### WHAT TO WORK ON
Take each line from the entries that holds "GenreTags" and copy it out.

### DATA RECORDS
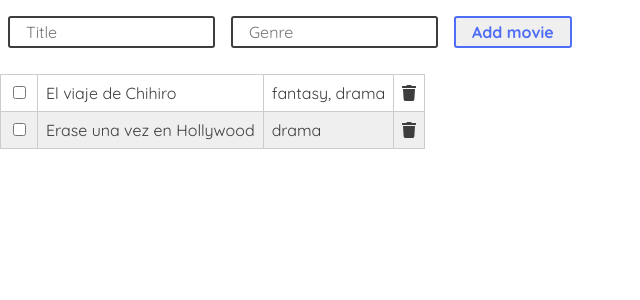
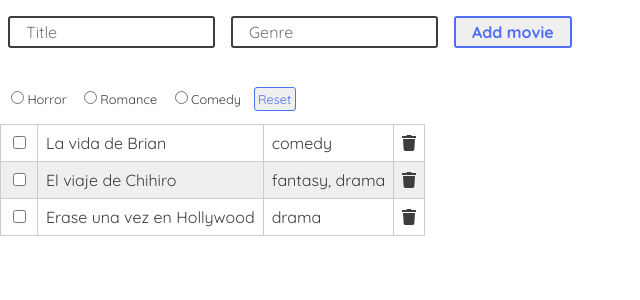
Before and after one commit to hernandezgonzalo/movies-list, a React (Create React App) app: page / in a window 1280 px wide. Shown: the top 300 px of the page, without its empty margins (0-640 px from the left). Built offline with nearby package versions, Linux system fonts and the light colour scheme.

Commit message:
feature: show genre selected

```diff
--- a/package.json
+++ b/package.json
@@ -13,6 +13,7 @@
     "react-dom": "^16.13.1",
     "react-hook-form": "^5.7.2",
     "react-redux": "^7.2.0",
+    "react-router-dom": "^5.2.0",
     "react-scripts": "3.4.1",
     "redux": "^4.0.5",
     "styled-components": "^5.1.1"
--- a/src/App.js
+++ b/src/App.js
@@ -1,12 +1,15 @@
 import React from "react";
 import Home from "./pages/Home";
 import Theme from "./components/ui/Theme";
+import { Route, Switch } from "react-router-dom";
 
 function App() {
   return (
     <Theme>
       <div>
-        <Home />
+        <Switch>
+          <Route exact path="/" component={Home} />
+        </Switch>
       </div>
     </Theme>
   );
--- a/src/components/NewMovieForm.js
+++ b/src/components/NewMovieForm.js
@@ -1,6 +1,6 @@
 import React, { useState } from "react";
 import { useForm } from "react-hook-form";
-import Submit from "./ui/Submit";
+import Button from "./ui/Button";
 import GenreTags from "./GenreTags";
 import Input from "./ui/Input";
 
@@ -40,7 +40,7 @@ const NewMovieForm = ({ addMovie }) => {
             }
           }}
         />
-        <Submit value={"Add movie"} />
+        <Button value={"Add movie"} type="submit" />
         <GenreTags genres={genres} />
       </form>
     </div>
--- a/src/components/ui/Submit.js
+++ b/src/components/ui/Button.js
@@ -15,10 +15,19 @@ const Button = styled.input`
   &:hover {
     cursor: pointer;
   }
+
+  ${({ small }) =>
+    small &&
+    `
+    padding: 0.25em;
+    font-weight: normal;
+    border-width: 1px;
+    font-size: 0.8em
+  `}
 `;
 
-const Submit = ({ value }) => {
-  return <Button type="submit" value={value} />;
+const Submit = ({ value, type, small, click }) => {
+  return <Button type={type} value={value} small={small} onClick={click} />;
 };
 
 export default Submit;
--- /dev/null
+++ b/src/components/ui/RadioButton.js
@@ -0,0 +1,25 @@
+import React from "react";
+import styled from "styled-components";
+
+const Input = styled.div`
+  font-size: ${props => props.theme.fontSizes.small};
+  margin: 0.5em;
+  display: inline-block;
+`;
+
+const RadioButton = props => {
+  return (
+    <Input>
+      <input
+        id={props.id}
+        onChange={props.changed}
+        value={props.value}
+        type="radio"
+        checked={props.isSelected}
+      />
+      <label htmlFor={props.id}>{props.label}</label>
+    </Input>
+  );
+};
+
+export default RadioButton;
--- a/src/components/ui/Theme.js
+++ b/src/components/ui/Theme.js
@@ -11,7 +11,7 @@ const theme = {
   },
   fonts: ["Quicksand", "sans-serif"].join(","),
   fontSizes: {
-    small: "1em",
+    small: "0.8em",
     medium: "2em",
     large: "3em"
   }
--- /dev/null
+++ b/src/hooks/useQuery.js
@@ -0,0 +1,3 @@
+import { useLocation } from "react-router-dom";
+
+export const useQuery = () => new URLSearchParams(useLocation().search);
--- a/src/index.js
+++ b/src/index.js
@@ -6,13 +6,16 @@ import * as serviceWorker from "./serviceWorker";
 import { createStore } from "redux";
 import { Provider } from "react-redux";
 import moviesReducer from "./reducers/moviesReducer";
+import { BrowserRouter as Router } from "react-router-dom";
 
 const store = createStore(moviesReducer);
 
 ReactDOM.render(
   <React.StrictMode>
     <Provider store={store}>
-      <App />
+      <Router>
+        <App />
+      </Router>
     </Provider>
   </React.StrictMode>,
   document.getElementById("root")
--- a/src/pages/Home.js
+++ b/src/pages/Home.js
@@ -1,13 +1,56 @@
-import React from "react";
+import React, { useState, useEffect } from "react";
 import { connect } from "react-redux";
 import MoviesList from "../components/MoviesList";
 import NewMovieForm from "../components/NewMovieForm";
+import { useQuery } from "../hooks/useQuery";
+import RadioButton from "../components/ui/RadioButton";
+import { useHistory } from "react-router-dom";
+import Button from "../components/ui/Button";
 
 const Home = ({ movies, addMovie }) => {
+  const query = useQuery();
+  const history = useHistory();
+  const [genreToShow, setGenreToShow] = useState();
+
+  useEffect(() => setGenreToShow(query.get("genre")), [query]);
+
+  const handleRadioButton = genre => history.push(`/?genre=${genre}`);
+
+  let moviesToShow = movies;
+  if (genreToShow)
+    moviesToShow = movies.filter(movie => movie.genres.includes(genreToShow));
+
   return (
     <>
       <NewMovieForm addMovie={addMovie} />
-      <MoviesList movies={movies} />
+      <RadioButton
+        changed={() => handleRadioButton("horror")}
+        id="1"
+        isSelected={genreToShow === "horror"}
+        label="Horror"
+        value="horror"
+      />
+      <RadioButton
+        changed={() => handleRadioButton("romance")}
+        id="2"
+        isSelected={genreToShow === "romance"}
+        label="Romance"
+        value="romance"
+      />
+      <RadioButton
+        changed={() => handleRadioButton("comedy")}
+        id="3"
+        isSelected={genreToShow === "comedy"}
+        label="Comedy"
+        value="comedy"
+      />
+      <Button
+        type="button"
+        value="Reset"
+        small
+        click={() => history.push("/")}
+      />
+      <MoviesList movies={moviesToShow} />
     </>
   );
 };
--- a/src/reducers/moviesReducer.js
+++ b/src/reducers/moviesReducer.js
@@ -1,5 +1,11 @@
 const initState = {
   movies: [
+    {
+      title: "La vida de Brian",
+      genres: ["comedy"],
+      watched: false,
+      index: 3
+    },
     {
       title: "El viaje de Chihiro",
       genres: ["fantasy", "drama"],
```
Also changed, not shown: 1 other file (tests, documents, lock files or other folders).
---
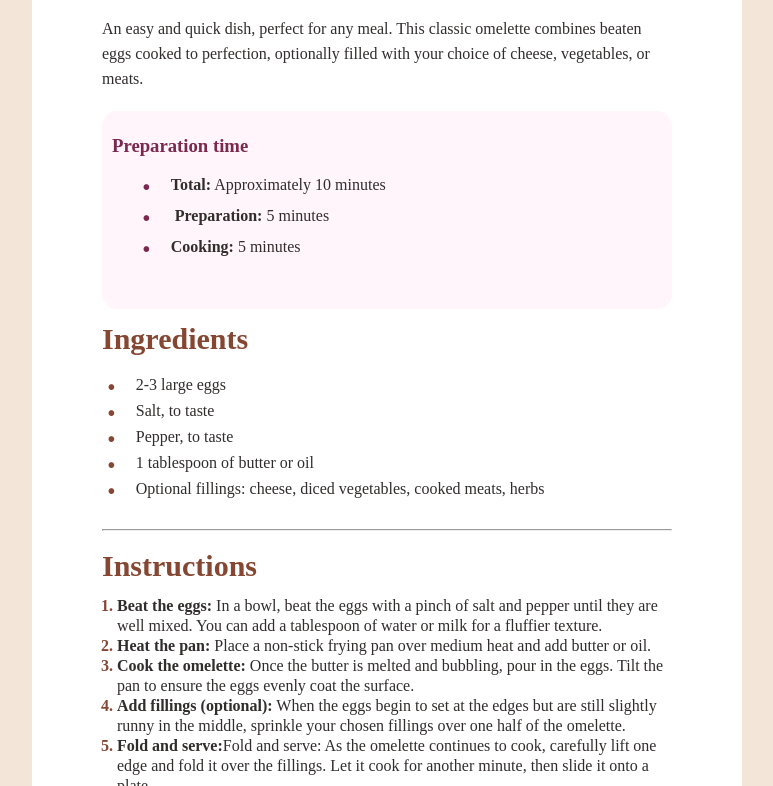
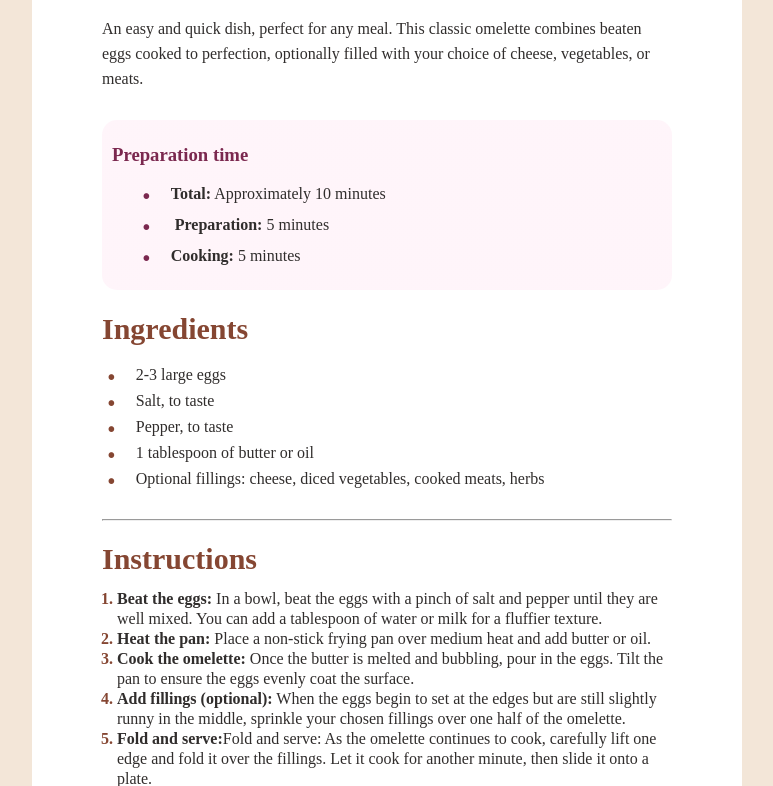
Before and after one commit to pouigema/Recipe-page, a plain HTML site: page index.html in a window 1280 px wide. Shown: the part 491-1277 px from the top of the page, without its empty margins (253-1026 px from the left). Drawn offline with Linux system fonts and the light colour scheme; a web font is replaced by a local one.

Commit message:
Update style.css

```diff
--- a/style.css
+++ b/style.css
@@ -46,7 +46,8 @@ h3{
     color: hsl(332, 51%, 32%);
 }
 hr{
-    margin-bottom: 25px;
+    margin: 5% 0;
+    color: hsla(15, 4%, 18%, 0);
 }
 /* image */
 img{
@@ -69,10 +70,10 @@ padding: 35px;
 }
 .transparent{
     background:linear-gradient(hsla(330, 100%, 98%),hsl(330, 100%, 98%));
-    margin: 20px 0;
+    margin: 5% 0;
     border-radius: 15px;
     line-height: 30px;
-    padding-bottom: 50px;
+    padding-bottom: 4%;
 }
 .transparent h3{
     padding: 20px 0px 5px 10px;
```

### OUTPUT
 import GenreTags from "./GenreTags";
         <GenreTags genres={genres} />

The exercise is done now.